▸ **Change listing data**:
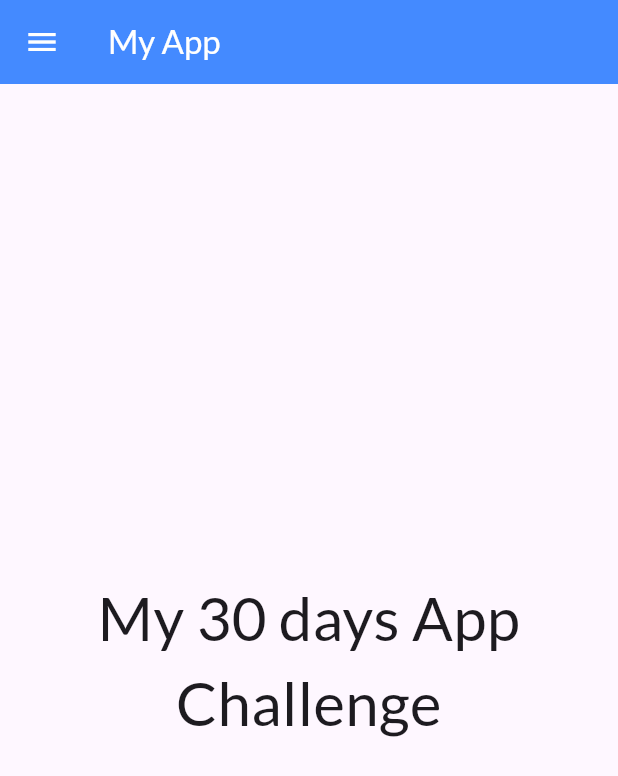
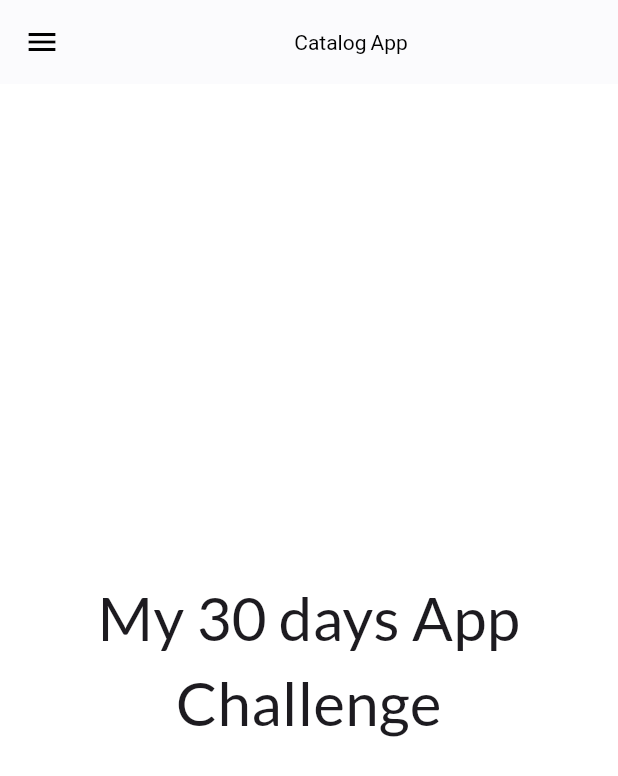
Before and after one commit to mipon21/Catalog_App, a Flutter app: the screen it shows after launch, on a phone screen of 412 x 824 dp. Shown: the top 776 px of the screen. Run offline on Flutter 3.47's test engine with Material 3 defaults, Android fonts, the phone set to English and light mode, and no system bars; our stand-ins replace google_fonts.

Commit message:
Day 10 done

```diff
--- a/lib/main.dart
+++ b/lib/main.dart
@@ -3,6 +3,7 @@
 import 'package:app04/pages/home_page.dart';
 import 'package:app04/pages/login_page.dart';
 import 'package:app04/utils/routes.dart';
+import 'package:app04/widgets/theme.dart';
 import 'package:flutter/cupertino.dart';
 import 'package:flutter/material.dart';
 import 'package:google_fonts/google_fonts.dart';
@@ -19,10 +20,10 @@ class MyApp extends StatelessWidget {
 
 
     return MaterialApp(
-      theme: ThemeData(
-        fontFamily: GoogleFonts.lato().fontFamily,
-      ),
-      debugShowCheckedModeBanner: true,
+      themeMode: ThemeMode.light,
+      theme: MyTheme.lightTheme,
+      darkTheme: MyTheme.darktheme,
+      debugShowCheckedModeBanner: false,
      // home: HomePage(),
       initialRoute: "/",
       routes: {
--- a/lib/pages/home_page.dart
+++ b/lib/pages/home_page.dart
@@ -1,3 +1,5 @@
+// ignore_for_file: prefer_const_constructors
+
 import 'package:flutter/material.dart';
 import 'package:app04/widgets/drawer.dart';
 
@@ -9,12 +11,15 @@ class HomePage extends StatelessWidget {
     int days = 30;
     String string = 'App';
     return  Scaffold(
+      backgroundColor: Colors.white,
       appBar: AppBar(
-        title: Text('My App',
-          style: TextStyle(color: Colors.white),
+        title: new Center(
+            child: new Text(
+                "Catalog App", textAlign: TextAlign.center
+            )
         ),
-        iconTheme: IconThemeData(color: Colors.white),
-        backgroundColor: Colors.blueAccent,
+        iconTheme: IconThemeData(color: Colors.black),
+        elevation: 0.5,
       ),
       body: Center(
         child: Text('My $days days $string Challenge',
--- /dev/null
+++ b/lib/widgets/theme.dart
@@ -0,0 +1,21 @@
+// ignore_for_file: prefer_const_constructors
+
+import 'package:flutter/material.dart';
+import 'package:google_fonts/google_fonts.dart';
+class MyTheme {
+  static ThemeData get lightTheme => ThemeData(
+      fontFamily: GoogleFonts.lato().fontFamily,
+      appBarTheme: AppBarTheme(
+        color: Colors.white,
+        elevation: 0.1,
+        iconTheme: IconThemeData(color: Colors.black),
+        titleTextStyle: TextStyle(
+          color: Colors.black,
+        ),
+      )
+  );
+
+  static ThemeData get darktheme => ThemeData(
+      brightness: Brightness.dark
+  );
+}
```
Also changed, not shown: lib/models/catalog.dart (added, +20 -0 lines).
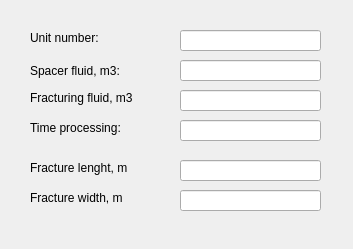
Old version of the form ui/output_window.ui in the repository bob1ch/Hydraulic-fracturing.
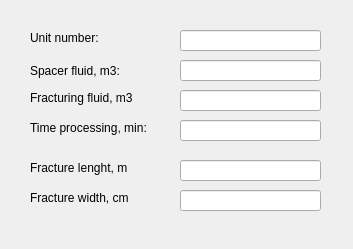
New version of the form.

```diff
--- a/ui/output_window.ui
+++ b/ui/output_window.ui
@@ -75,7 +75,7 @@
     </rect>
    </property>
    <property name="text">
-    <string>Time processing:</string>
+    <string>Time processing, min:</string>
    </property>
   </widget>
   <widget class="QLabel" name="label_3">
@@ -153,7 +153,7 @@
     </rect>
    </property>
    <property name="text">
-    <string>Fracture width, m</string>
+    <string>Fracture width, cm</string>
    </property>
   </widget>
   <widget class="QLineEdit" name="Width">
```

▸ **Problem to work on**:
Every entry above needs to be duplicated precisely, and none of the pictures should appear.

▸ **Written solution**:
Before and after one commit to mipon21/Catalog_App, a Flutter app: the screen it shows after launch, on a phone screen of 412 x 824 dp. Shown: the top 776 px of the screen. Run offline on Flutter 3.47's test engine with Material 3 defaults, Android fonts, the phone set to English and light mode, and no system bars; our stand-ins replace google_fonts.

Commit message:
Day 10 done

```diff
--- a/lib/main.dart
+++ b/lib/main.dart
@@ -3,6 +3,7 @@
 import 'package:app04/pages/home_page.dart';
 import 'package:app04/pages/login_page.dart';
 import 'package:app04/utils/routes.dart';
+import 'package:app04/widgets/theme.dart';
 import 'package:flutter/cupertino.dart';
 import 'package:flutter/material.dart';
 import 'package:google_fonts/google_fonts.dart';
@@ -19,10 +20,10 @@ class MyApp extends StatelessWidget {
 
 
     return MaterialApp(
-      theme: ThemeData(
-        fontFamily: GoogleFonts.lato().fontFamily,
-      ),
-      debugShowCheckedModeBanner: true,
+      themeMode: ThemeMode.light,
+      theme: MyTheme.lightTheme,
+      darkTheme: MyTheme.darktheme,
+      debugShowCheckedModeBanner: false,
      // home: HomePage(),
       initialRoute: "/",
       routes: {
--- a/lib/pages/home_page.dart
+++ b/lib/pages/home_page.dart
@@ -1,3 +1,5 @@
+// ignore_for_file: prefer_const_constructors
+
 import 'package:flutter/material.dart';
 import 'package:app04/widgets/drawer.dart';
 
@@ -9,12 +11,15 @@ class HomePage extends StatelessWidget {
     int days = 30;
     String string = 'App';
     return  Scaffold(
+      backgroundColor: Colors.white,
       appBar: AppBar(
-        title: Text('My App',
-          style: TextStyle(color: Colors.white),
+        title: new Center(
+            child: new Text(
+                "Catalog App", textAlign: TextAlign.center
+            )
         ),
-        iconTheme: IconThemeData(color: Colors.white),
-        backgroundColor: Colors.blueAccent,
+        iconTheme: IconThemeData(color: Colors.black),
+        elevation: 0.5,
       ),
       body: Center(
         child: Text('My $days days $string Challenge',
--- /dev/null
+++ b/lib/widgets/theme.dart
@@ -0,0 +1,21 @@
+// ignore_for_file: prefer_const_constructors
+
+import 'package:flutter/material.dart';
+import 'package:google_fonts/google_fonts.dart';
+class MyTheme {
+  static ThemeData get lightTheme => ThemeData(
+      fontFamily: GoogleFonts.lato().fontFamily,
+      appBarTheme: AppBarTheme(
+        color: Colors.white,
+        elevation: 0.1,
+        iconTheme: IconThemeData(color: Colors.black),
+        titleTextStyle: TextStyle(
+          color: Colors.black,
+        ),
+      )
+  );
+
+  static ThemeData get darktheme => ThemeData(
+      brightness: Brightness.dark
+  );
+}
```
Also changed, not shown: lib/models/catalog.dart (added, +20 -0 lines).
Old version of the form ui/output_window.ui in the repository bob1ch/Hydraulic-fracturing.
New version of the form.

```diff
--- a/ui/output_window.ui
+++ b/ui/output_window.ui
@@ -75,7 +75,7 @@
     </rect>
    </property>
    <property name="text">
-    <string>Time processing:</string>
+    <string>Time processing, min:</string>
    </property>
   </widget>
   <widget class="QLabel" name="label_3">
@@ -153,7 +153,7 @@
     </rect>
    </property>
    <property name="text">
-    <string>Fracture width, m</string>
+    <string>Fracture width, cm</string>
    </property>
   </widget>
   <widget class="QLineEdit" name="Width">
```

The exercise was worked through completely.